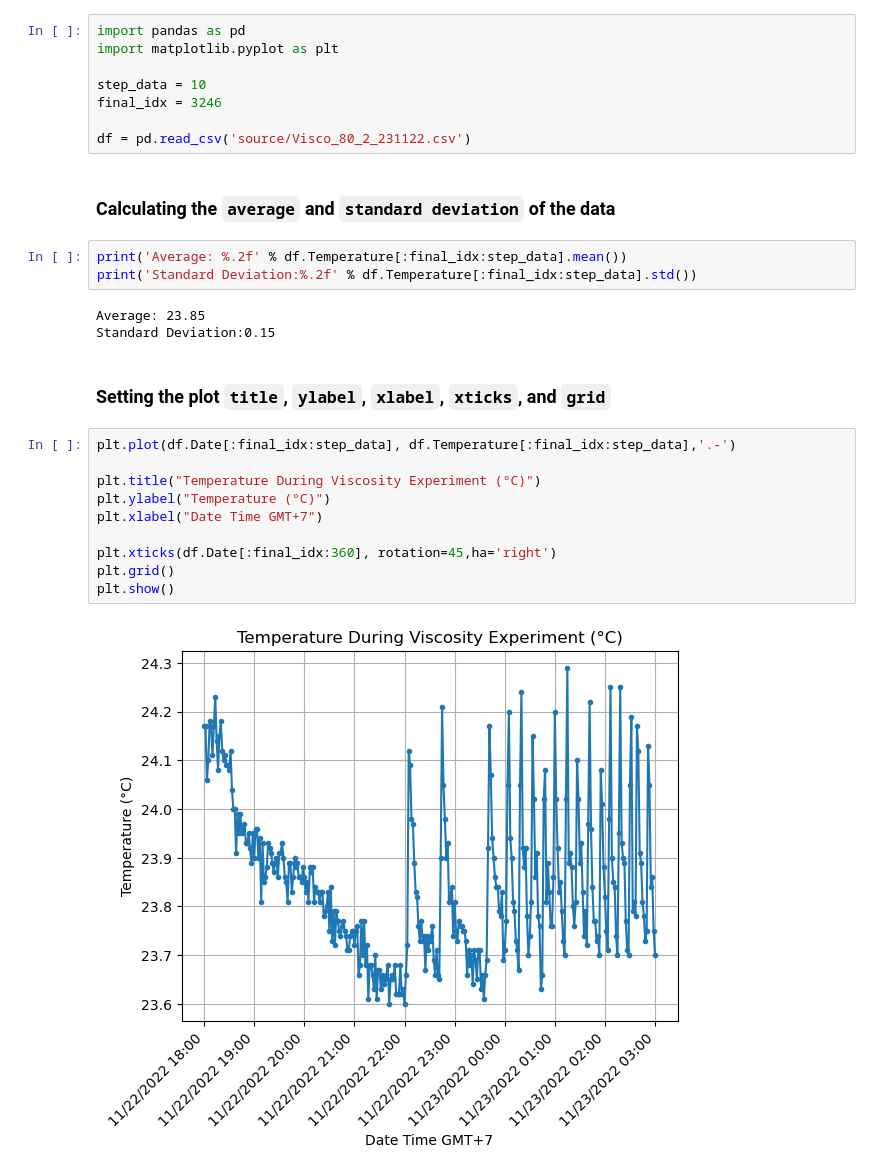
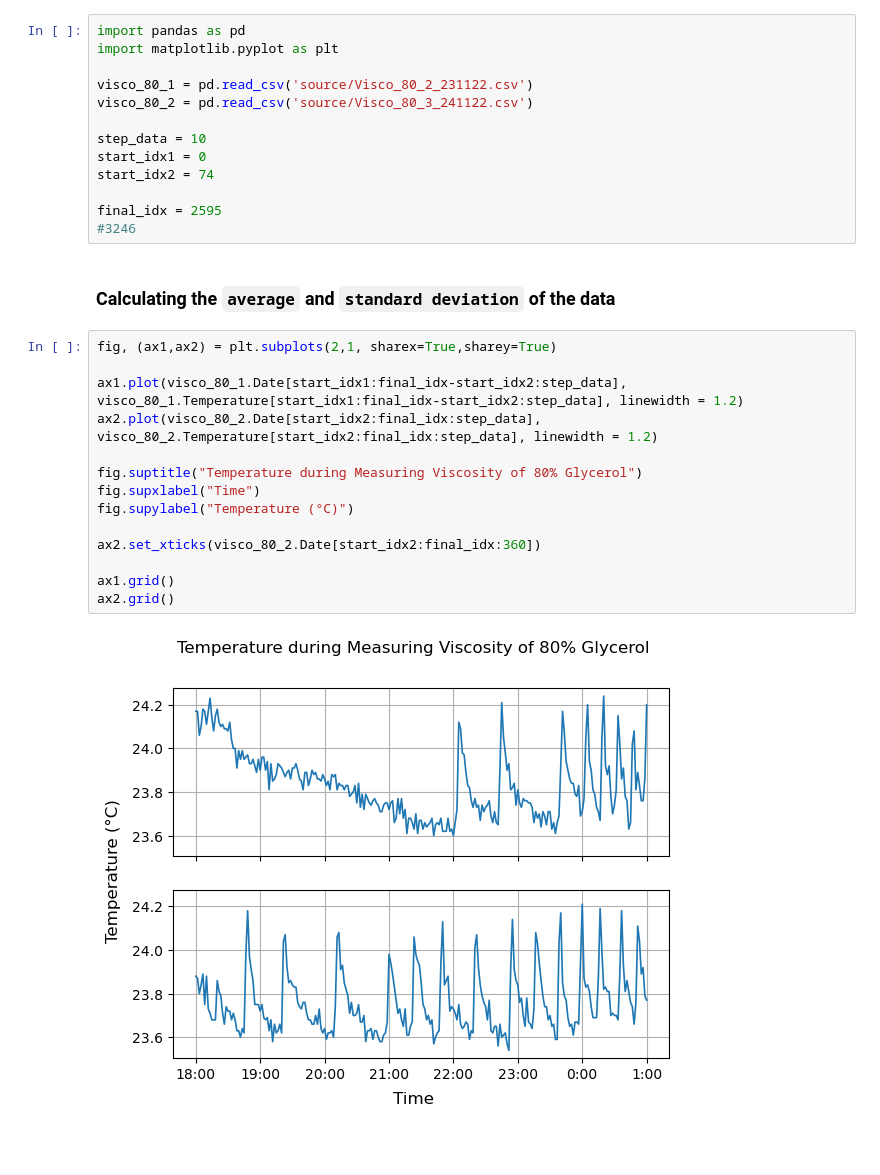
Before and after one commit to tutla53/initial-matplotlib, a Jupyter notebook: TestJupyter.ipynb, the cells around one changed output. Saved outputs shown, nothing was run; the diff lists cells and outputs as text; blank space fills up the shorter version.

Commit message:
Adding subplot features

```diff
--- a/TestJupyter.ipynb
+++ b/TestJupyter.ipynb
@@ -10,29 +8,30 @@ Ploting data from CSV file by using `pandas` and `matplotlib`
 import pandas as pd
 import matplotlib.pyplot as plt
 
+visco_80_1 = pd.read_csv('source/Visco_80_2_231122.csv')
+visco_80_2 = pd.read_csv('source/Visco_80_3_241122.csv')
+
 step_data = 10
-final_idx = 3246
+start_idx1 = 0
+start_idx2 = 74
 
-df = pd.read_csv('source/Visco_80_2_231122.csv')
+final_idx = 2595
+#3246
 # %% [markdown]
 ### Calculating the `average` and `standard deviation` of the data
-# %%
-print('Average: %.2f' % df.Temperature[:final_idx:step_data].mean())
-print('Standard Deviation:%.2f' % df.Temperature[:final_idx:step_data].std())
-# %% [output]
-Average: 23.85
-Standard Deviation:0.15
-# %% [markdown]
-### Setting the plot `title`, `ylabel`, `xlabel`, `xticks`, and `grid`
-# %%
-plt.plot(df.Date[:final_idx:step_data], df.Temperature[:final_idx:step_data],'.-')
-
-plt.title("Temperature During Viscosity Experiment (°C)")
-plt.ylabel("Temperature (°C)")
-plt.xlabel("Date Time GMT+7")
-
-plt.xticks(df.Date[:final_idx:360], rotation=45,ha='right')
-plt.grid()
-plt.show()
-# %% [output]
-[figure, removed]
+# %%
+fig, (ax1,ax2) = plt.subplots(2,1, sharex=True,sharey=True)
+
+ax1.plot(visco_80_1.Date[start_idx1:final_idx-start_idx2:step_data], visco_80_1.Temperature[start_idx1:final_idx-start_idx2:step_data], linewidth = 1.2)
+ax2.plot(visco_80_2.Date[start_idx2:final_idx:step_data], visco_80_2.Temperature[start_idx2:final_idx:step_data], linewidth = 1.2)
+
+fig.suptitle("Temperature during Measuring Viscosity of 80% Glycerol")
+fig.supxlabel("Time")
+fig.supylabel("Temperature (°C)")
+
+ax2.set_xticks(visco_80_2.Date[start_idx2:final_idx:360])
+
+ax1.grid()
+ax2.grid()
+# %% [output]
+[figure, added]
```
Also changed, not shown: parts of 1 cell of this notebook, 5 other files.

------------

WHAT IS REQUIRED ▸
Could you restate every entry above word for word, leaving out the pictures?

RESPONSE AREA ▸
Before and after one commit to tutla53/initial-matplotlib, a Jupyter notebook: TestJupyter.ipynb, the cells around one changed output. Saved outputs shown, nothing was run; the diff lists cells and outputs as text; blank space fills up the shorter version.

Commit message:
Adding subplot features

```diff
--- a/TestJupyter.ipynb
+++ b/TestJupyter.ipynb
@@ -10,29 +8,30 @@ Ploting data from CSV file by using `pandas` and `matplotlib`
 import pandas as pd
 import matplotlib.pyplot as plt
 
+visco_80_1 = pd.read_csv('source/Visco_80_2_231122.csv')
+visco_80_2 = pd.read_csv('source/Visco_80_3_241122.csv')
+
 step_data = 10
-final_idx = 3246
+start_idx1 = 0
+start_idx2 = 74
 
-df = pd.read_csv('source/Visco_80_2_231122.csv')
+final_idx = 2595
+#3246
 # %% [markdown]
 ### Calculating the `average` and `standard deviation` of the data
-# %%
-print('Average: %.2f' % df.Temperature[:final_idx:step_data].mean())
-print('Standard Deviation:%.2f' % df.Temperature[:final_idx:step_data].std())
-# %% [output]
-Average: 23.85
-Standard Deviation:0.15
-# %% [markdown]
-### Setting the plot `title`, `ylabel`, `xlabel`, `xticks`, and `grid`
-# %%
-plt.plot(df.Date[:final_idx:step_data], df.Temperature[:final_idx:step_data],'.-')
-
-plt.title("Temperature During Viscosity Experiment (°C)")
-plt.ylabel("Temperature (°C)")
-plt.xlabel("Date Time GMT+7")
-
-plt.xticks(df.Date[:final_idx:360], rotation=45,ha='right')
-plt.grid()
-plt.show()
-# %% [output]
-[figure, removed]
+# %%
+fig, (ax1,ax2) = plt.subplots(2,1, sharex=True,sharey=True)
+
+ax1.plot(visco_80_1.Date[start_idx1:final_idx-start_idx2:step_data], visco_80_1.Temperature[start_idx1:final_idx-start_idx2:step_data], linewidth = 1.2)
+ax2.plot(visco_80_2.Date[start_idx2:final_idx:step_data], visco_80_2.Temperature[start_idx2:final_idx:step_data], linewidth = 1.2)
+
+fig.suptitle("Temperature during Measuring Viscosity of 80% Glycerol")
+fig.supxlabel("Time")
+fig.supylabel("Temperature (°C)")
+
+ax2.set_xticks(visco_80_2.Date[start_idx2:final_idx:360])
+
+ax1.grid()
+ax2.grid()
+# %% [output]
+[figure, added]
```
Also changed, not shown: parts of 1 cell of this notebook, 5 other files.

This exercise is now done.